Somali-American Family Sues After Border Crossing Detainment

July 13, 2017 07:06 PM

A Somali-American family held at a U.S.-Canada border crossing for nearly 11 hours in 2015 after the father's name appeared on a terror watch list is alleging its rights were violated during the long detainment, according to a lawsuit filed Thursday.

The lawsuit filed by Abdisalam Wilwal, his wife Sagal Abdigani, and four children — then ages 5 to 14 — says the family was denied food for hours, Wilwal passed out after hours of having his hands cuffed behind his back, and the ordeal caused so much fear that at one point the 8-year-old girl told her mom, "maybe they'll kill us after sunset."


According to the lawsuit, which is supported by the American Civil Liberties Union, the family members were stopped by U.S. Customs and Border Protection officials as they re-entered the United States after visiting Abdigani's sister in Saskatchewan.
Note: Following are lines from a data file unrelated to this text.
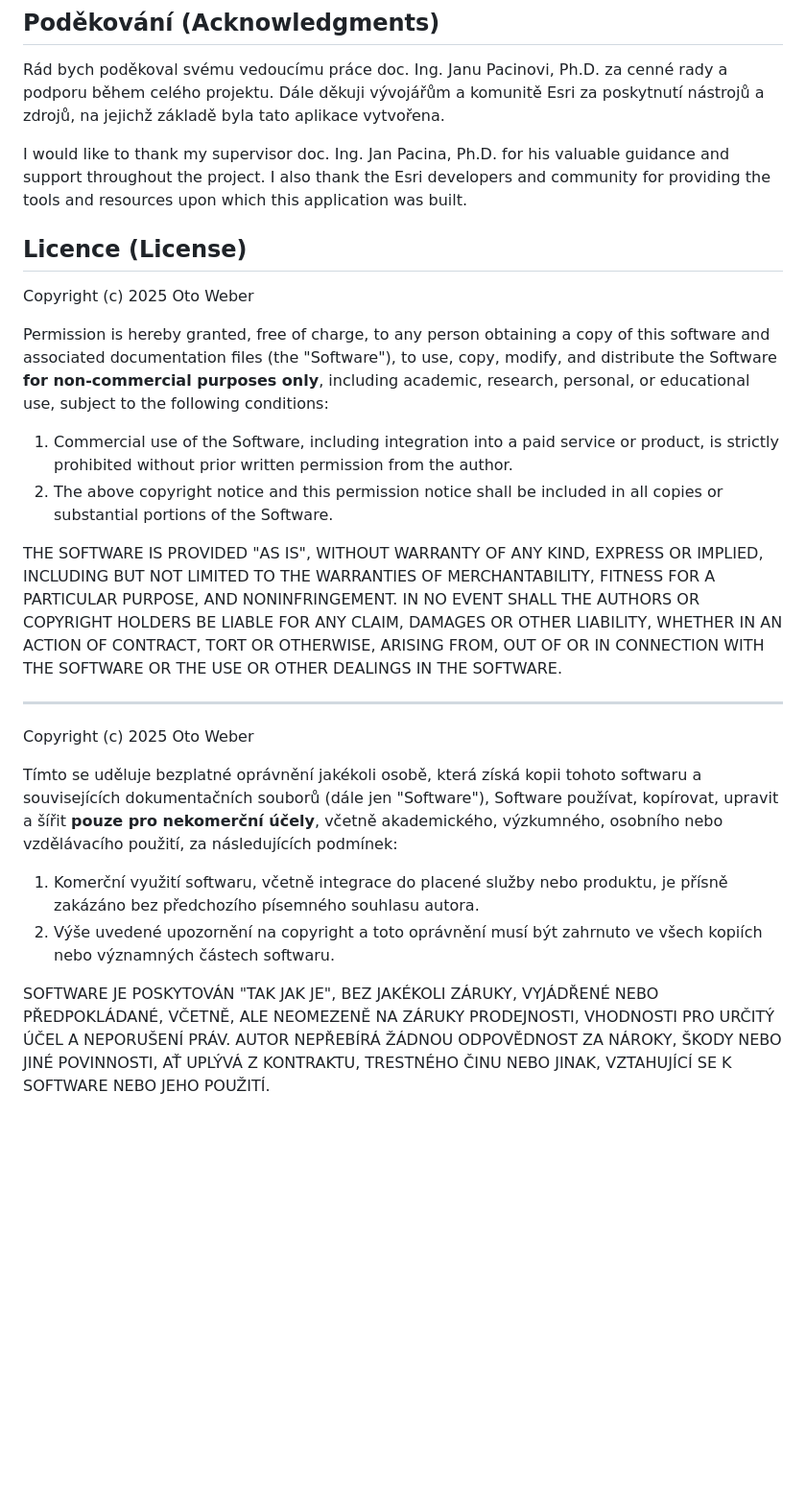
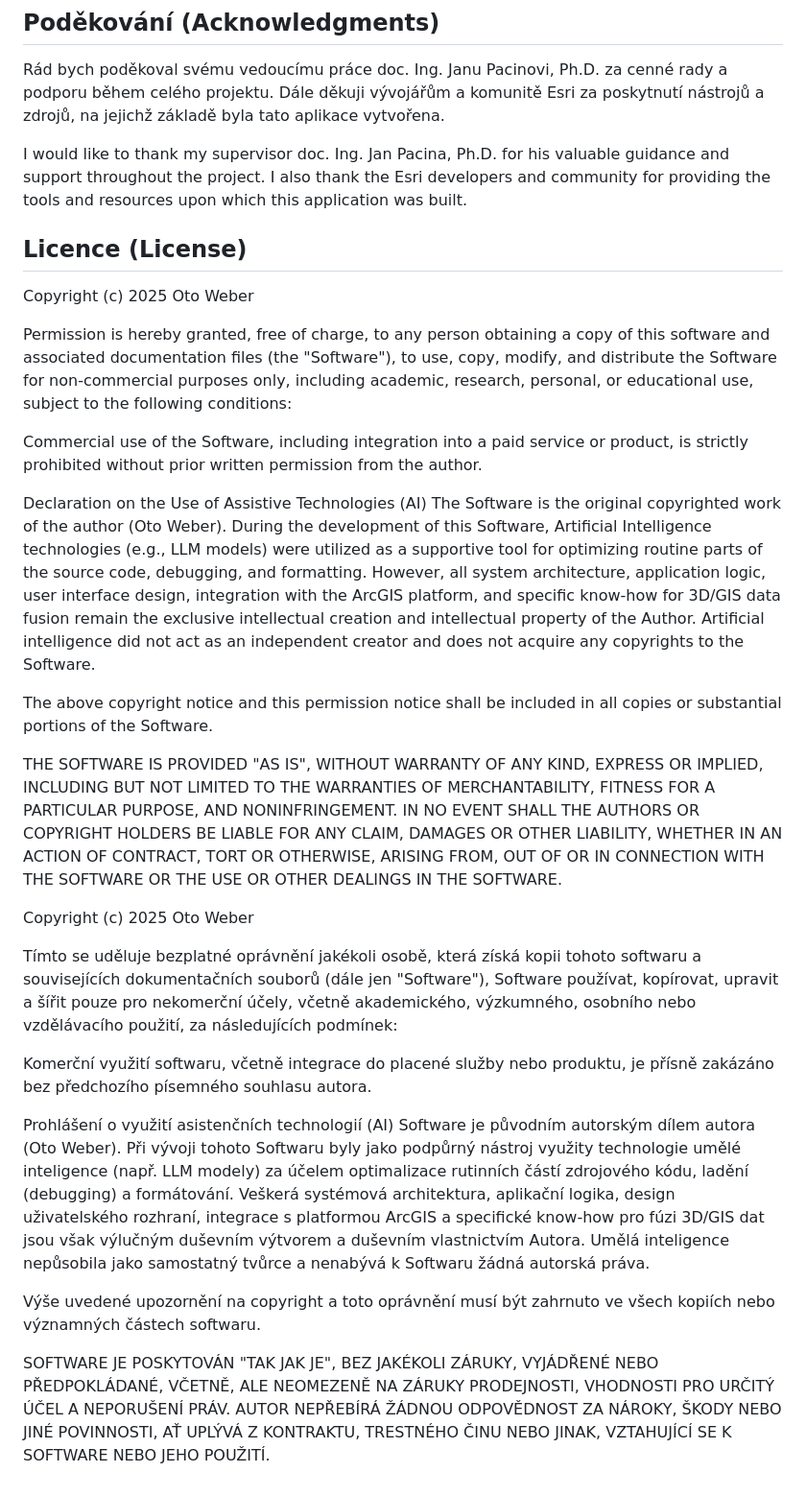
Before and after one commit to clefdevoute/SafetySphere_app, a Markdown page: README.md, the part around the change. Shown at 96% size. GitHub-like rendering; blank space fills up the shorter version.

```diff
--- a/README.md
+++ b/README.md
@@ -138,41 +138,30 @@ Rád bych poděkoval svému vedoucímu práce doc. Ing. Janu Pacinovi, Ph.D. za
 
 I would like to thank my supervisor doc. Ing. Jan Pacina, Ph.D. for his valuable guidance and support throughout the project. I also thank the Esri developers and community for providing the tools and resources upon which this application was built.
 
+
 ## Licence (License)
+Copyright (c) 2025 Oto Weber
+
+Permission is hereby granted, free of charge, to any person obtaining a copy of this software and associated documentation files (the "Software"), to use, copy, modify, and distribute the Software for non-commercial purposes only, including academic, research, personal, or educational use, subject to the following conditions:
+
+Commercial use of the Software, including integration into a paid service or product, is strictly prohibited without prior written permission from the author.
+
+Declaration on the Use of Assistive Technologies (AI)
+The Software is the original copyrighted work of the author (Oto Weber). During the development of this Software, Artificial Intelligence technologies (e.g., LLM models) were utilized as a supportive tool for optimizing routine parts of the source code, debugging, and formatting. However, all system architecture, application logic, user interface design, integration with the ArcGIS platform, and specific know-how for 3D/GIS data fusion remain the exclusive intellectual creation and intellectual property of the Author. Artificial intelligence did not act as an independent creator and does not acquire any copyrights to the Software.
+
+The above copyright notice and this permission notice shall be included in all copies or substantial portions of the Software.
+
+THE SOFTWARE IS PROVIDED "AS IS", WITHOUT WARRANTY OF ANY KIND, EXPRESS OR IMPLIED, INCLUDING BUT NOT LIMITED TO THE WARRANTIES OF MERCHANTABILITY, FITNESS FOR A PARTICULAR PURPOSE, AND NONINFRINGEMENT. IN NO EVENT SHALL THE AUTHORS OR COPYRIGHT HOLDERS BE LIABLE FOR ANY CLAIM, DAMAGES OR OTHER LIABILITY, WHETHER IN AN ACTION OF CONTRACT, TORT OR OTHERWISE, ARISING FROM, OUT OF OR IN CONNECTION WITH THE SOFTWARE OR THE USE OR OTHER DEALINGS IN THE SOFTWARE.
 
 Copyright (c) 2025 Oto Weber
 
-Permission is hereby granted, free of charge, to any person obtaining a copy
-of this software and associated documentation files (the "Software"), to use,
-copy, modify, and distribute the Software **for non-commercial purposes only**,
-including academic, research, personal, or educational use, subject to the following conditions:
+Tímto se uděluje bezplatné oprávnění jakékoli osobě, která získá kopii tohoto softwaru a souvisejících dokumentačních souborů (dále jen "Software"), Software používat, kopírovat, upravit a šířit pouze pro nekomerční účely, včetně akademického, výzkumného, osobního nebo vzdělávacího použití, za následujících podmínek:
 
-1. Commercial use of the Software, including integration into a paid service or product,
-   is strictly prohibited without prior written permission from the author.
-2. The above copyright notice and this permission notice shall be included in all copies
-   or substantial portions of the Software.
+Komerční využití softwaru, včetně integrace do placené služby nebo produktu, je přísně zakázáno bez předchozího písemného souhlasu autora.
 
-THE SOFTWARE IS PROVIDED "AS IS", WITHOUT WARRANTY OF ANY KIND, EXPRESS OR IMPLIED,
-INCLUDING BUT NOT LIMITED TO THE WARRANTIES OF MERCHANTABILITY, FITNESS FOR A PARTICULAR PURPOSE,
-AND NONINFRINGEMENT. IN NO EVENT SHALL THE AUTHORS OR COPYRIGHT HOLDERS BE LIABLE FOR ANY CLAIM,
-DAMAGES OR OTHER LIABILITY, WHETHER IN AN ACTION OF CONTRACT, TORT OR OTHERWISE,
-ARISING FROM, OUT OF OR IN CONNECTION WITH THE SOFTWARE OR THE USE OR OTHER DEALINGS IN THE SOFTWARE.
+Prohlášení o využití asistenčních technologií (AI)
+Software je původním autorským dílem autora (Oto Weber). Při vývoji tohoto Softwaru byly jako podpůrný nástroj využity technologie umělé inteligence (např. LLM modely) za účelem optimalizace rutinních částí zdrojového kódu, ladění (debugging) a formátování. Veškerá systémová architektura, aplikační logika, design uživatelského rozhraní, integrace s platformou ArcGIS a specifické know-how pro fúzi 3D/GIS dat jsou však výlučným duševním výtvorem a duševním vlastnictvím Autora. Umělá inteligence nepůsobila jako samostatný tvůrce a nenabývá k Softwaru žádná autorská práva.
 
----
+Výše uvedené upozornění na copyright a toto oprávnění musí být zahrnuto ve všech kopiích nebo významných částech softwaru.
 
-Copyright (c) 2025 Oto Weber
-
-Tímto se uděluje bezplatné oprávnění jakékoli osobě, která získá kopii tohoto softwaru
-a souvisejících dokumentačních souborů (dále jen "Software"), Software používat, kopírovat,
-upravit a šířit **pouze pro nekomerční účely**, včetně akademického, výzkumného, osobního
-nebo vzdělávacího použití, za následujících podmínek:
-
-1. Komerční využití softwaru, včetně integrace do placené služby nebo produktu,
-   je přísně zakázáno bez předchozího písemného souhlasu autora.
-2. Výše uvedené upozornění na copyright a toto oprávnění musí být zahrnuto ve všech
-   kopiích nebo významných částech softwaru.
-
-SOFTWARE JE POSKYTOVÁN "TAK JAK JE", BEZ JAKÉKOLI ZÁRUKY, VYJÁDŘENÉ NEBO PŘEDPOKLÁDANÉ,
-VČETNĚ, ALE NEOMEZENĚ NA ZÁRUKY PRODEJNOSTI, VHODNOSTI PRO URČITÝ ÚČEL A NEPORUŠENÍ PRÁV.
-AUTOR NEPŘEBÍRÁ ŽÁDNOU ODPOVĚDNOST ZA NÁROKY, ŠKODY NEBO JINÉ POVINNOSTI, AŤ UPLÝVÁ
-Z KONTRAKTU, TRESTNÉHO ČINU NEBO JINAK, VZTAHUJÍCÍ SE K SOFTWARE NEBO JEHO POUŽITÍ.
+SOFTWARE JE POSKYTOVÁN "TAK JAK JE", BEZ JAKÉKOLI ZÁRUKY, VYJÁDŘENÉ NEBO PŘEDPOKLÁDANÉ, VČETNĚ, ALE NEOMEZENĚ NA ZÁRUKY PRODEJNOSTI, VHODNOSTI PRO URČITÝ ÚČEL A NEPORUŠENÍ PRÁV. AUTOR NEPŘEBÍRÁ ŽÁDNOU ODPOVĚDNOST ZA NÁROKY, ŠKODY NEBO JINÉ POVINNOSTI, AŤ UPLÝVÁ Z KONTRAKTU, TRESTNÉHO ČINU NEBO JINAK, VZTAHUJÍCÍ SE K SOFTWARE NEBO JEHO POUŽITÍ.
```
The lawsuit says Wilwal's name is on the government's terror watch list for no reason.

The suit alleges officials violated the family's right to be free from unlawful search and seizure, and that those responsible for the terror watch list violated Wilwal's right to due process.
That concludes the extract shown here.